== Segment start ==
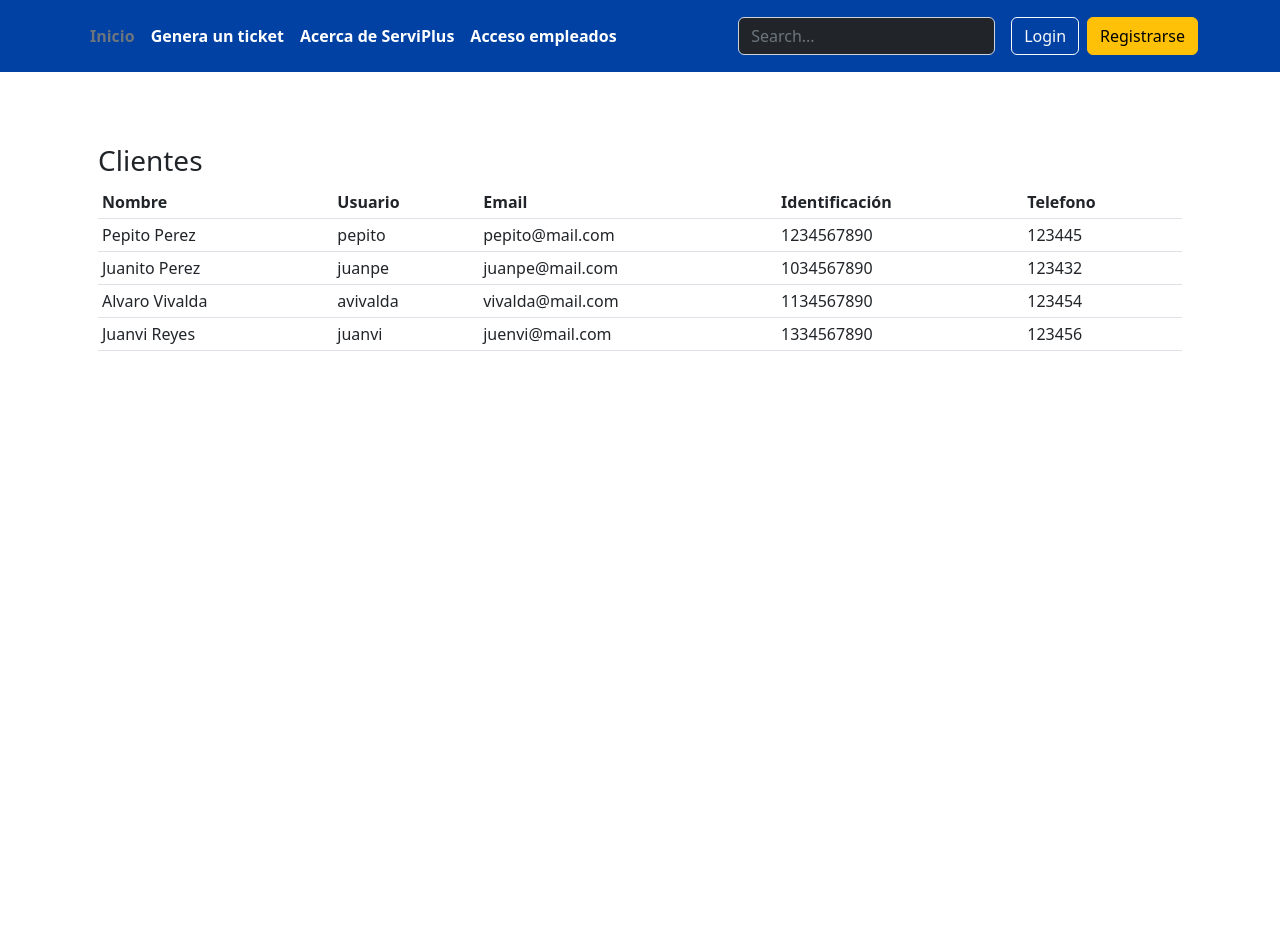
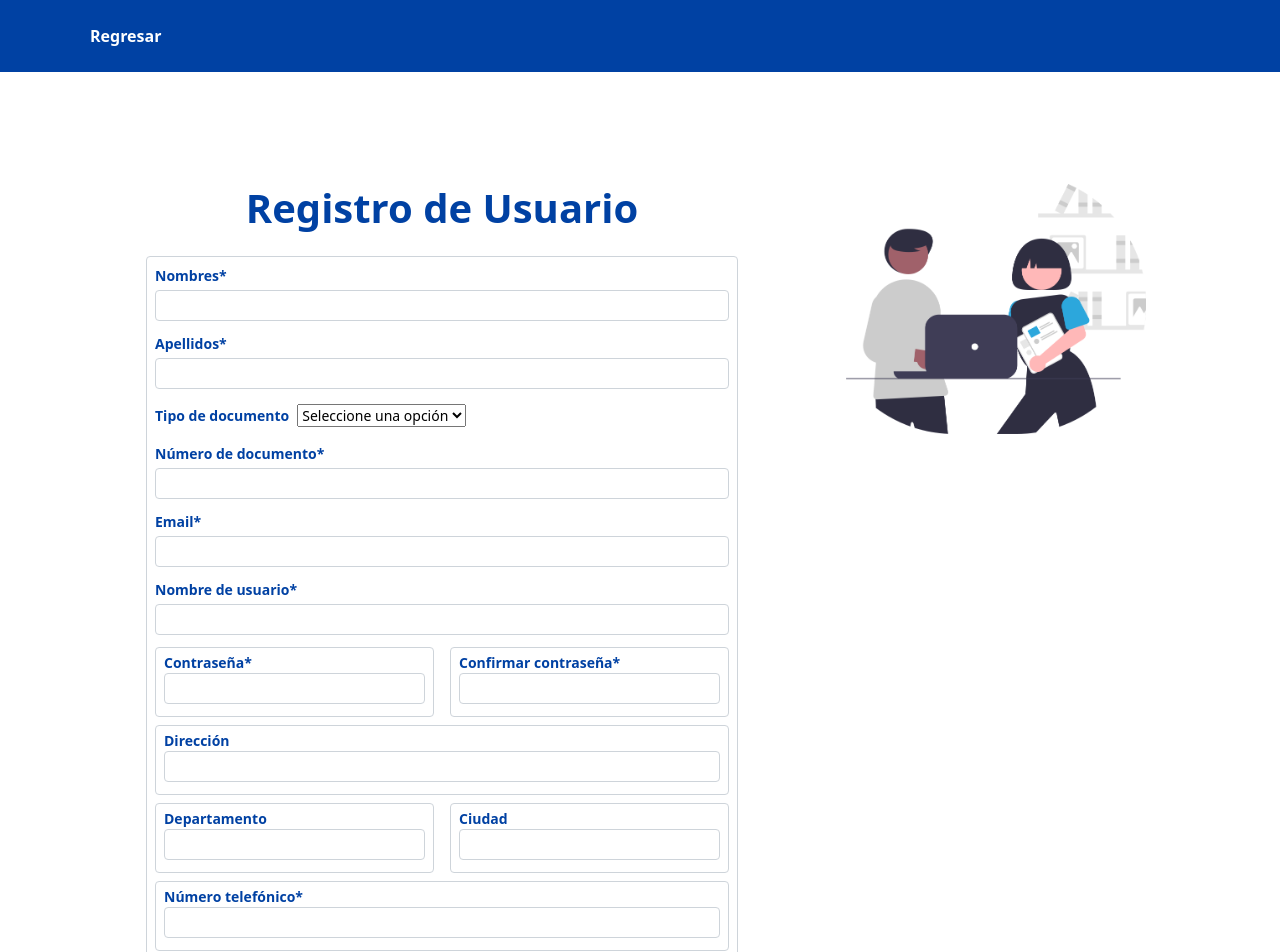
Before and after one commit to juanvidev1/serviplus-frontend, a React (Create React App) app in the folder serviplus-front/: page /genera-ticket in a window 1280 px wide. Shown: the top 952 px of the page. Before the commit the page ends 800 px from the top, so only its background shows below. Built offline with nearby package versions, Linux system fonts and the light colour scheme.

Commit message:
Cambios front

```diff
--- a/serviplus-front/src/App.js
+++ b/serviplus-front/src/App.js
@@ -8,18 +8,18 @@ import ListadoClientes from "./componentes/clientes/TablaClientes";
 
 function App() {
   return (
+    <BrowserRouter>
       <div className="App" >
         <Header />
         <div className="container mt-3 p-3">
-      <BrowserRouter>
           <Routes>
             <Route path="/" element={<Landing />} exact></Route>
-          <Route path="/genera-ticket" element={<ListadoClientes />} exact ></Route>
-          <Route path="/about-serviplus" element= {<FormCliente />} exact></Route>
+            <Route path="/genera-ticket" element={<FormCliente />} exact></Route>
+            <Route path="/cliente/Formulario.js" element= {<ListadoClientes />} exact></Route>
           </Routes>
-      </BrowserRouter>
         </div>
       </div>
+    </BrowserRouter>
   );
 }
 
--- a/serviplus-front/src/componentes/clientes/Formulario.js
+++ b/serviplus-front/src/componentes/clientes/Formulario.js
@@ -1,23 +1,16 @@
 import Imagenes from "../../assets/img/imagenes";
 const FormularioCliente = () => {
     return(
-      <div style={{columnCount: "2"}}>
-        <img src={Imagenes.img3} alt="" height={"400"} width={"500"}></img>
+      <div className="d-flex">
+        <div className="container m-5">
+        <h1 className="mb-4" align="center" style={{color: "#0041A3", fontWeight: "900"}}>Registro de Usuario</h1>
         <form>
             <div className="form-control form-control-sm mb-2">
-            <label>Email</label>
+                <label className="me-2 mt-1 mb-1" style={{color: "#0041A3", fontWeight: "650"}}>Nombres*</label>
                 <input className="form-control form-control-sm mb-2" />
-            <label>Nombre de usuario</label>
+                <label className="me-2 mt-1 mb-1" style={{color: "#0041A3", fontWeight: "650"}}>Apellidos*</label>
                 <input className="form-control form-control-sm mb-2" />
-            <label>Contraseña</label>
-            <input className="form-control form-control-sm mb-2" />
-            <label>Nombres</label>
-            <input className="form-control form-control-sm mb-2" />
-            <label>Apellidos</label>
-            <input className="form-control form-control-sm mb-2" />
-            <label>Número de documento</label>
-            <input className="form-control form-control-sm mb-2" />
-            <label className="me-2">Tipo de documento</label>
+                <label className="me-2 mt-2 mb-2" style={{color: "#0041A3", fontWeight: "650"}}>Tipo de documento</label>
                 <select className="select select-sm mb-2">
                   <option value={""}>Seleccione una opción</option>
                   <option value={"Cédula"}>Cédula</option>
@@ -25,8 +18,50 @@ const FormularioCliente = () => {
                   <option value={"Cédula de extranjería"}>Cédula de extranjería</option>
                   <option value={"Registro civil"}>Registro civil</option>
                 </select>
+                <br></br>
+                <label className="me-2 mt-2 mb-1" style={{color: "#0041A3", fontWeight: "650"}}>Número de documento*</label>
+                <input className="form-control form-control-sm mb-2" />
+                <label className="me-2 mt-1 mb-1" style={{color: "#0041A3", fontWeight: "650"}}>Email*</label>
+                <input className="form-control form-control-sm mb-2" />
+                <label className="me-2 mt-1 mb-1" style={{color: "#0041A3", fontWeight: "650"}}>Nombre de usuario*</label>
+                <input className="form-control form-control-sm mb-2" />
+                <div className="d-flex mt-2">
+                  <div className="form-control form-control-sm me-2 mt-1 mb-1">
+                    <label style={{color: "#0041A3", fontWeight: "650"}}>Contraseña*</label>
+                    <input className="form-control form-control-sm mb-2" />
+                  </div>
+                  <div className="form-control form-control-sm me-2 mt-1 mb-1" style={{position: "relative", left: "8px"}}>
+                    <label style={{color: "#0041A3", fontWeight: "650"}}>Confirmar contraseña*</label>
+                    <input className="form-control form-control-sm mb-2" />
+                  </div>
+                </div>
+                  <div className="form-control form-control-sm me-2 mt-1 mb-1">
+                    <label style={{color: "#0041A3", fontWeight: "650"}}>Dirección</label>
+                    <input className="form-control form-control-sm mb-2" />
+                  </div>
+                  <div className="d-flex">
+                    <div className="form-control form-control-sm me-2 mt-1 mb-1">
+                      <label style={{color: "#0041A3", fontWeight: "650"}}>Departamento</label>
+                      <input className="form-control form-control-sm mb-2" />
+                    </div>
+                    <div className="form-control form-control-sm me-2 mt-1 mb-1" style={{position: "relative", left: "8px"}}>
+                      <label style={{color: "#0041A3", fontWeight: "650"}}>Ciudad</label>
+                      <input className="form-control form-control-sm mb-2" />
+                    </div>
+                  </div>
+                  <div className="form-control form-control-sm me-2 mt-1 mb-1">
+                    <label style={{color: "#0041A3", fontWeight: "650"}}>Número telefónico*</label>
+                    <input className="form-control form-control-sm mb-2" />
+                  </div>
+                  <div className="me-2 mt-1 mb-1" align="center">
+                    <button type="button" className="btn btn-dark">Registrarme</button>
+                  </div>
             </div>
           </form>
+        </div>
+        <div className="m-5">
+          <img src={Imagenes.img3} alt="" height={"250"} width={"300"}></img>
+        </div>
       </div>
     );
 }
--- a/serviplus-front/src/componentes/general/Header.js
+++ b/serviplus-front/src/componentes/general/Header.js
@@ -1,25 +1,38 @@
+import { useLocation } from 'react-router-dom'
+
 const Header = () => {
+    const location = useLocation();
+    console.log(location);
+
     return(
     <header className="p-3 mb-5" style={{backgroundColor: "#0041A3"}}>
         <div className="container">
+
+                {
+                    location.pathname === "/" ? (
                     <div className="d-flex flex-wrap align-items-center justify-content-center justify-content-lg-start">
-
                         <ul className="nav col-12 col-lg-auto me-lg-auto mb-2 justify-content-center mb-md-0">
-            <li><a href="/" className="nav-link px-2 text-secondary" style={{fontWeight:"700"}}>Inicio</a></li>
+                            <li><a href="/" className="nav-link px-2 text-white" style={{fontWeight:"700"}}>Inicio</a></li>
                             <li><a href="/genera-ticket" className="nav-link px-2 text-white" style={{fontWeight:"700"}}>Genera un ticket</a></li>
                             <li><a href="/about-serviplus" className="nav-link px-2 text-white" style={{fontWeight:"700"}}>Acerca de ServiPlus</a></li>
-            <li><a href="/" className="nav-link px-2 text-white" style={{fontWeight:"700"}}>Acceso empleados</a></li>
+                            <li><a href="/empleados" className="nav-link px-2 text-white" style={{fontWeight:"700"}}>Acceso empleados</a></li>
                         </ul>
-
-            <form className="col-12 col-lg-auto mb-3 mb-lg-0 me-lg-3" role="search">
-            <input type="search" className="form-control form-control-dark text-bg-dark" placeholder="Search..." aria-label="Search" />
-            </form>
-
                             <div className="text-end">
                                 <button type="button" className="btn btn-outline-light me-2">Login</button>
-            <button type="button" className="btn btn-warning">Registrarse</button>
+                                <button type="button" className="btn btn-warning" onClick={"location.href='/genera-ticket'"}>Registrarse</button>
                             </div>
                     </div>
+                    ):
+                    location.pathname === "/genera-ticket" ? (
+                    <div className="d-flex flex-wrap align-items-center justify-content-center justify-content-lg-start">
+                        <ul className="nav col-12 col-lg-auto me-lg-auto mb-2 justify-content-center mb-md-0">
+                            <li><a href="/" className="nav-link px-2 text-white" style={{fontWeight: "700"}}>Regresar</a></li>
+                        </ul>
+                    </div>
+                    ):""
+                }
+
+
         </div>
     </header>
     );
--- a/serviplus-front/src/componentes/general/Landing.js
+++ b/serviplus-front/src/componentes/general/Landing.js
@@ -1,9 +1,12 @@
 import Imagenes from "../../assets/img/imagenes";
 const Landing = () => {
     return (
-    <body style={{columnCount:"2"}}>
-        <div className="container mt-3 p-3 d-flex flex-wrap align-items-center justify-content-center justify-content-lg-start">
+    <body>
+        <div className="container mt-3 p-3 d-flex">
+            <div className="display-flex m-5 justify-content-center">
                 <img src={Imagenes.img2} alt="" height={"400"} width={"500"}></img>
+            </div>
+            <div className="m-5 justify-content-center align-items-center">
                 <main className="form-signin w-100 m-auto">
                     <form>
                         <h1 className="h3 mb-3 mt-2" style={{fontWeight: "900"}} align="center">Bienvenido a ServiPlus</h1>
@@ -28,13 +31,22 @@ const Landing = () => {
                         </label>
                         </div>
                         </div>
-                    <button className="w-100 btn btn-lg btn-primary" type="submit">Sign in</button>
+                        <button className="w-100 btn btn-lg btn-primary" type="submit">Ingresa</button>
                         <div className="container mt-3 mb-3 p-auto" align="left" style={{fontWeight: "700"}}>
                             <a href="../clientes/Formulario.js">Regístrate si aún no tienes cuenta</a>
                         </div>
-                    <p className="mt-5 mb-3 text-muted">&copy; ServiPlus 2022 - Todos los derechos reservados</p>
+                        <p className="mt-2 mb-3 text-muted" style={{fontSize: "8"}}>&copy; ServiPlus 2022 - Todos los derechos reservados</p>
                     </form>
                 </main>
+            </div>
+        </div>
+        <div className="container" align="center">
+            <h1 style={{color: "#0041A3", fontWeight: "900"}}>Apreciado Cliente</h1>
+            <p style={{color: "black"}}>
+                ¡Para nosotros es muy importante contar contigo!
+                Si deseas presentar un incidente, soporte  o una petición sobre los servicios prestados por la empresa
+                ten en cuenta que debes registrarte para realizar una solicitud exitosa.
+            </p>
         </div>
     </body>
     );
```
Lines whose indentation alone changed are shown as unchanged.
== Segment end ==
== Segment start ==
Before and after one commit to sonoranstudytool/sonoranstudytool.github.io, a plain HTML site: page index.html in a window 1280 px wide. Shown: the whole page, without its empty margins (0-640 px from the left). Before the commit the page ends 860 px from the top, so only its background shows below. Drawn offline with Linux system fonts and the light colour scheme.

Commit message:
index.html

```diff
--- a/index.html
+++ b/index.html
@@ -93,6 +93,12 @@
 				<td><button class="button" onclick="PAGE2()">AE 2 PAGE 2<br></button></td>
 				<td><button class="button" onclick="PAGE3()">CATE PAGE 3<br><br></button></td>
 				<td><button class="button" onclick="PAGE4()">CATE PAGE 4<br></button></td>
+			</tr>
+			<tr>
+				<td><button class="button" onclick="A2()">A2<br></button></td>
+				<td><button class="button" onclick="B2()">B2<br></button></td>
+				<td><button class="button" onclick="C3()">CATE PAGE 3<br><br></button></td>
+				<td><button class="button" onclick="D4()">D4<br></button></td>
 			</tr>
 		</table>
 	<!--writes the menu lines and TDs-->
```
== Segment end ==
== Segment start ==
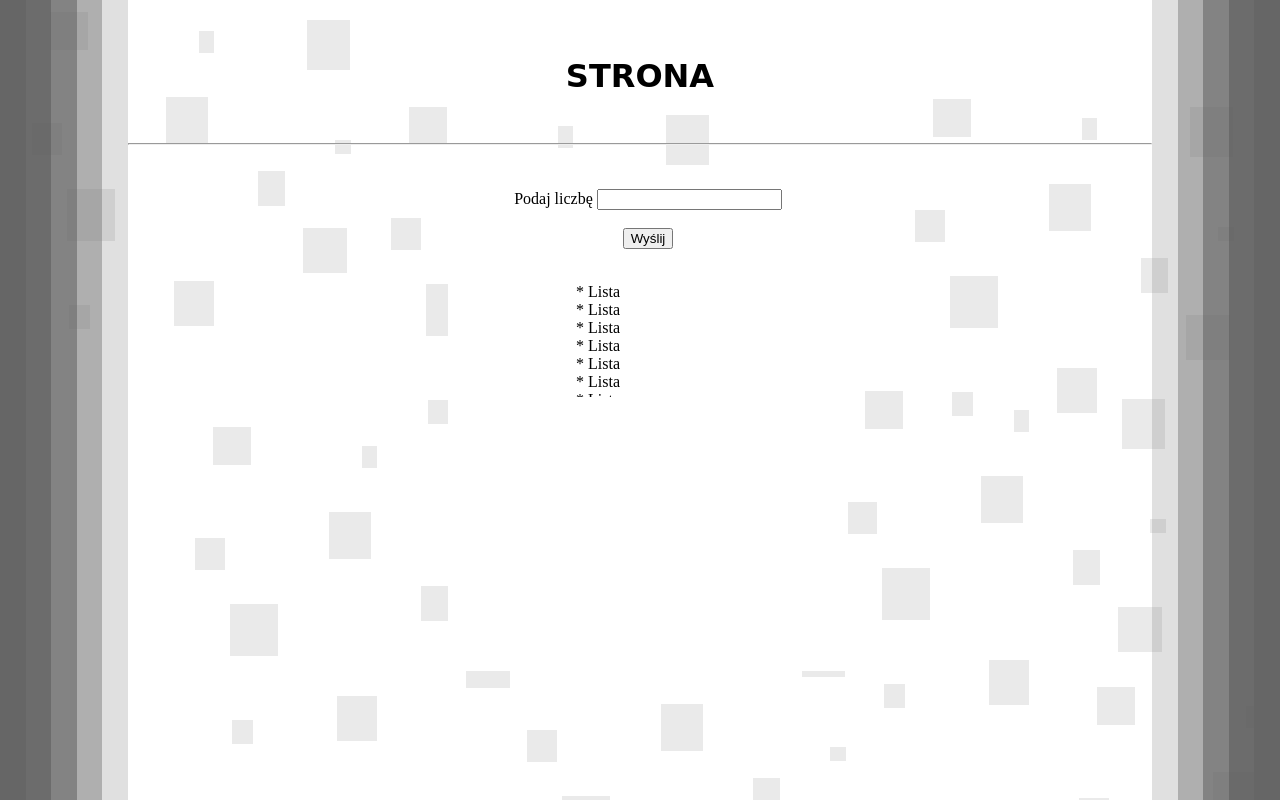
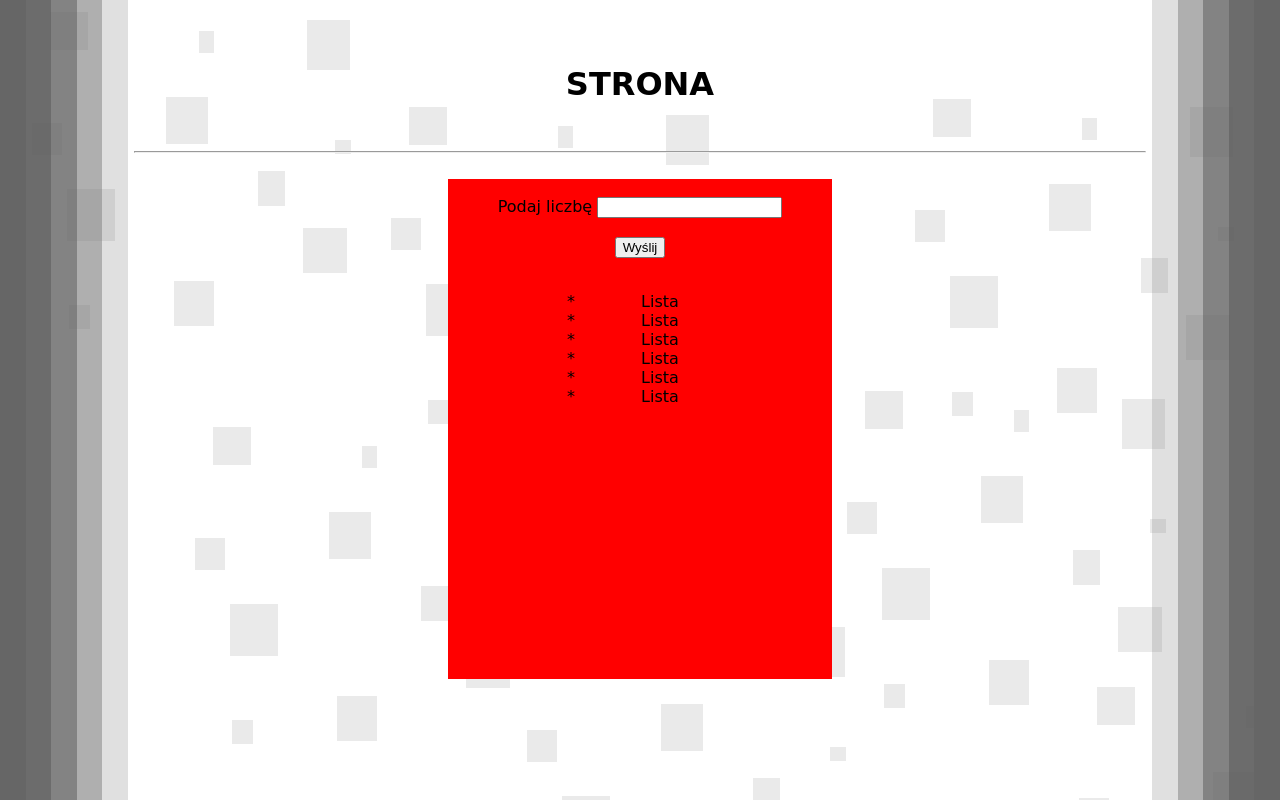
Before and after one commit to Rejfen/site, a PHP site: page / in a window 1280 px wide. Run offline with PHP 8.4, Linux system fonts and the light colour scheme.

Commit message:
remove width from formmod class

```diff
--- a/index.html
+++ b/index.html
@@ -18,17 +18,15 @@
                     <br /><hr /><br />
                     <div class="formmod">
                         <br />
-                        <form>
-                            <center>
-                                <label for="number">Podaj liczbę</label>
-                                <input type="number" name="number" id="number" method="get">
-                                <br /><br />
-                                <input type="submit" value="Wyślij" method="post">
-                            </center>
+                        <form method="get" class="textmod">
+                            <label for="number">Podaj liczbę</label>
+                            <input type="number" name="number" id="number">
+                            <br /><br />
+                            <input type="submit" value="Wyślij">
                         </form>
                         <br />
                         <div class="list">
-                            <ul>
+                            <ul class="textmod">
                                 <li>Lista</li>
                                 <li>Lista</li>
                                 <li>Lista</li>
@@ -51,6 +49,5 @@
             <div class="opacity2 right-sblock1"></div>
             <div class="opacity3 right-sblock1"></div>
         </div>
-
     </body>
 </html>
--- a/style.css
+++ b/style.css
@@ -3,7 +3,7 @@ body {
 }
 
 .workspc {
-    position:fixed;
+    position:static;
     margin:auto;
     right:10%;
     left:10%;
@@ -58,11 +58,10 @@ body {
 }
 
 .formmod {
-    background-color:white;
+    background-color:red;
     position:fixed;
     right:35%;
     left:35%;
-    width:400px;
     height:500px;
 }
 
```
== Segment end ==
__WORK TO BE COMPLETED__: Starting from the records above, filter out all lines except those containing the word "option".

__PROBLEM SOLUTION__:
                   <option value={""}>Seleccione una opción</option>
                   <option value={"Cédula"}>Cédula</option>
                   <option value={"Cédula de extranjería"}>Cédula de extranjería</option>
                   <option value={"Registro civil"}>Registro civil</option>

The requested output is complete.